BCHA refuge support worker Amy Smith is a member of our Equality, Diversity and Inclusion forum. In celebration of Pride Month 2021, she has written this insightful blog about the need to raise awareness around LGBTQ+ issues and the work being carried out at BCHA to ensure equal rights for both employees and customers.
Some of you will be aware, June is Pride Month - a time for celebrating love, acceptance and diversity for the LGBTQ+ community. The occasion is marked and celebrated across the globe by flying the rainbow flag, whose colours represent the diversity of the LGBTQ+ community.
In recent years, global brands and businesses have stood in alliance with the LGBTQ+ community, by creating rainbow versions of their logos and posting messages of support on social media.
However, pride month is much more than just fluffy rainbow graphics and an annual message of support from corporations. Pride is a protest. Thousands of LGBTQ+ people face persecution, violence and death each day, because of how they identify or who they love. The purpose of pride isn't just to celebrate the community, but to raise awareness of the injustice LGBTQ+ people still face and to fight for equal rights across the world.
There's no doubt that progress has been made in campaigning for LGBTQ+ rights in the UK. However, LGBTQ+ people still do not have equal rights entirely - LGBTQ+ people are still subject to homophobic/trans¬phobic attacks and hate crimes, such as the London bus attack in 2019, where two women were subjected to a violent attack by teenage boys because they were in a relationship. Metropolitan police statistics also show an increase in homophobic hate crime in London between 2014 and 2018 (BBC News 2019).
Statistically, 2.7% of over 16’s in the UK identify as LGB, according to the ONS (2019). There is no current statistics to note on transgender individuals (which proves equality still has a way to go).
If 2.7% of the general population identify as LGB, then potentially there are additional LGBTQ+ people who aren't included as they are not ‘out’.
The fact that same-sex marriage was legalised in the UK less than ten years ago shows that the progression in equality for LGBTQ+ rights is quite slow.
Pride and BCHA
There are BCHA staff and customers who identify as LGBTQ+. So we would like to discuss how raising awareness of LGBTQ+ issues and equality is vital in order to provide an outstanding service to our customers. In terms of equality, there is always more that can be done to create positive change.
A study by LGBTQ+ inclusion organisation HouseProud found that 21% of social housing tenants surveyed, didn't feel comfortable with maintenance personnel entering their home, and 24% felt this way about their landlord. This is a staggeringly high proportion of people. The study also found that some LGBTQ+ people would self- censor prior to a visit from a maintenance team or landlord.

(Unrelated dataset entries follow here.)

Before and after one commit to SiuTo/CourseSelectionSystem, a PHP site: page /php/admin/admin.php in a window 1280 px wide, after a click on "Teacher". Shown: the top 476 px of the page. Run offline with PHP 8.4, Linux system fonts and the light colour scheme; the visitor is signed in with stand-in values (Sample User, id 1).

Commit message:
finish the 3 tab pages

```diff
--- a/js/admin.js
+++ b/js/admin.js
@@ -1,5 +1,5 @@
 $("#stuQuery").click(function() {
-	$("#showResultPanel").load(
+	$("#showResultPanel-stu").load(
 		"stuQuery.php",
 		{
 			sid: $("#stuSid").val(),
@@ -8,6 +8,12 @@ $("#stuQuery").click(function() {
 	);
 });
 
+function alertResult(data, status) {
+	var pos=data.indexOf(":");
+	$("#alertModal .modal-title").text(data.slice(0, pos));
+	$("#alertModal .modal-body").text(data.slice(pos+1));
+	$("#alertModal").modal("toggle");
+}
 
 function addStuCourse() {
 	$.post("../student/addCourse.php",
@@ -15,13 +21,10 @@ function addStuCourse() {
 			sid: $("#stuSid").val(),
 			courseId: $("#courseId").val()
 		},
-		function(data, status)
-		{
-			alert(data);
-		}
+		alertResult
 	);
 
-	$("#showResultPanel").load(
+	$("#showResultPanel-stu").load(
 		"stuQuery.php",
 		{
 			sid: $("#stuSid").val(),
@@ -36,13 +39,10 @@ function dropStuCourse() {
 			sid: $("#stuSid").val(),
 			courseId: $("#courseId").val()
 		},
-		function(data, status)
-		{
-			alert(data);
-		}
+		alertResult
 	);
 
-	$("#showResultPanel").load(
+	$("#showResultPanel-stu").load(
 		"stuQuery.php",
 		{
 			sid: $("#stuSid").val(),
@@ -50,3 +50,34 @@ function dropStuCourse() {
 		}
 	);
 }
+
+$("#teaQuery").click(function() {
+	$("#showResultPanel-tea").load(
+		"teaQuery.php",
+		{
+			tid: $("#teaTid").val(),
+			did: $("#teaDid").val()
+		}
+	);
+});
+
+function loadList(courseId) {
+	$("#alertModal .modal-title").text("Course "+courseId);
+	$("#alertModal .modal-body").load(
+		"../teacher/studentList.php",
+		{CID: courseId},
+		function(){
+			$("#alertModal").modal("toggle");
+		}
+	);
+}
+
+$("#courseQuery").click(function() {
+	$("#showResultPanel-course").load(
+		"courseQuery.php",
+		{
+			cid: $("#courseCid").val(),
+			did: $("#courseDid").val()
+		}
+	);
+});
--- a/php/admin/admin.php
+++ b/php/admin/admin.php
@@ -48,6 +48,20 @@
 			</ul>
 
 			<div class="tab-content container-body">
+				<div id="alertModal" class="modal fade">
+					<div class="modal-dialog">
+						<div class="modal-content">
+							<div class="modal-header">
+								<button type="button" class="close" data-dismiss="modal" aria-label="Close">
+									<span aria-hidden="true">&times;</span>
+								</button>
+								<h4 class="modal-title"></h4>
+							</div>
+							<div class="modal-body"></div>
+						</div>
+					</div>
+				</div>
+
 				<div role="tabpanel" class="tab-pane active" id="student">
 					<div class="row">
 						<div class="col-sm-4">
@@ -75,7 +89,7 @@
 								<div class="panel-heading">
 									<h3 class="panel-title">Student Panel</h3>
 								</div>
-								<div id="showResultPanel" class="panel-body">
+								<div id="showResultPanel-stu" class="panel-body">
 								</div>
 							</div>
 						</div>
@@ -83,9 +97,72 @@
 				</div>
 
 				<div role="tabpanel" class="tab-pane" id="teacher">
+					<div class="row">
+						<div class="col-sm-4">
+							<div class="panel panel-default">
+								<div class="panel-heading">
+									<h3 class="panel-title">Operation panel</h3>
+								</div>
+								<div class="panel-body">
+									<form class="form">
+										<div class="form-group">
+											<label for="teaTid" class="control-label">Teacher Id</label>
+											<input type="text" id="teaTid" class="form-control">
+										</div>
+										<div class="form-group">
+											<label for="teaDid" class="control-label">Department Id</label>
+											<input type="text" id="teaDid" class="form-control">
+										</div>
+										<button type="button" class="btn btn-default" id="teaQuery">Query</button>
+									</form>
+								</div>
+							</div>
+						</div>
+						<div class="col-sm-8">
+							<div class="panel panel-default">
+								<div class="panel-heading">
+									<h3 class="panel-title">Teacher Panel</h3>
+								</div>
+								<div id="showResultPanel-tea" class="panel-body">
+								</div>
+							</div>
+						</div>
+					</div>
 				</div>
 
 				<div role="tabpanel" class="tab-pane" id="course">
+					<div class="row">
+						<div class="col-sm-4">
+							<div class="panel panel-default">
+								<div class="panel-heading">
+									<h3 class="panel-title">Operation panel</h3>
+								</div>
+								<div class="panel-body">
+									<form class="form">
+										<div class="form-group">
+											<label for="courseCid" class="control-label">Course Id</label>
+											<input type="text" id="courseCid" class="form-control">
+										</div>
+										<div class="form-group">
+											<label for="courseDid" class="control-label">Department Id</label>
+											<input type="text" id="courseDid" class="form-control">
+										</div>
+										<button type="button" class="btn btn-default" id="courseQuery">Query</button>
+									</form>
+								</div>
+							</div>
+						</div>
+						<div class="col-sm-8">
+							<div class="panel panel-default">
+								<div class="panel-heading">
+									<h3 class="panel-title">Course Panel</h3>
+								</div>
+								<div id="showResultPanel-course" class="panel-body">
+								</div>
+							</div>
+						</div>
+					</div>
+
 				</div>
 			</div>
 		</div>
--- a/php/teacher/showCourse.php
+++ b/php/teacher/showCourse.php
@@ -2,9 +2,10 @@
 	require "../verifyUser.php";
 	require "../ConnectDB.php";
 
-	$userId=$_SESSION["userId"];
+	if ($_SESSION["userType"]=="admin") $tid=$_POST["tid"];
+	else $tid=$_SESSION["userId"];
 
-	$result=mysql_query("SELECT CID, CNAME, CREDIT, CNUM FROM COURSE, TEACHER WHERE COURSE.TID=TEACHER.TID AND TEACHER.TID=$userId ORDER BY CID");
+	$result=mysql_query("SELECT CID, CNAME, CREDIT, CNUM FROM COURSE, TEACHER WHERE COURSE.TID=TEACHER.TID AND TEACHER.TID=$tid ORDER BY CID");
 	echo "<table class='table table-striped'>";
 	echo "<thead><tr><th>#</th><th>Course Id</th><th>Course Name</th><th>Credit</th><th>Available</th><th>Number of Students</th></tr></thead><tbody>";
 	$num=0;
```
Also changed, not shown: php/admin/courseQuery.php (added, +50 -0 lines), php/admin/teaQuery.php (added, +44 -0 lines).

Self-censoring is where an LGBTQ+ person changes their home environment to hide their identity - such as take down a pride flag or hide photos of them with their partner.
A BCHA member of staff recently disclosed that she had similar feelings and experiences when a repair team entered her rented home a few years ago:
"Around three years ago, a maintenance crew came to do a job in my home and I took down the photos of me and my partner - I didn't want to feel judged or feel uncomfortable. I worried they would make derogatory comments about the fact I was in a relationship with a woman. I feared a negative reaction - that they would be disgusted and treat me as lesser because of my sexuality.
“I think it was just societal pressure and fear that made me worry. I don't think I'd be as worried now as I'm a lot more confident in myself, but the thought is still always in the back of my mind.
“I think that organisations training their staff to be aware of LGBTQ+ issues would be reassuring for members of the LGBTQ+ community.”
This account of an LGBTQ+ issue shows why awareness raising and training of workforces is desperately needed and this is something that BCHA is working to improve both internally with employees and externally with customers.
We want BCHA customers to know that we are aware of the potential issues and worries that people identifying as LGBTQ+ may be facing and we would like to reassure them that, as part of our Equality, Diversity and Inclusion (ED&I) forum, we are putting an action plan in place to ensure that no customers are excluded, discriminated against, or live in fear.
Our starting point is going to be the creation of a BCHA ED&I advocacy email address. This email will be monitored by select members of the forum who will operate separately to BCHA’s HR department and the company’s complaints procedure. The support and advice will remain confidential (unless there’s a safeguarding concern that needs to be addressed), and will be provided by BCHA staff members from across the organisation, as well as BCHA customers. Those responding will have a passion for ED&I and/or will have lived experiences of discrimination or exclusion that gives them some knowledge around the issues our customers may face, to be able to meet them with understanding and empathy.
The email address will be up and running within the next few months. We hope this platform will be a place customers and staff can come for support if they need to discuss any discrimination or exclusion they have faced, or if they would like an advocate or support person to assist with making a formal complaint (should they wish to do so).
We are striving to create an environment that is equal and safe for all our staff and customers.
Anyone who would be interested in joining the ED&I forum is welcome. We are particularly keen to recruit our customers into the forum. If you would like to join or would like more information, please email EDI@bcha.org.uk.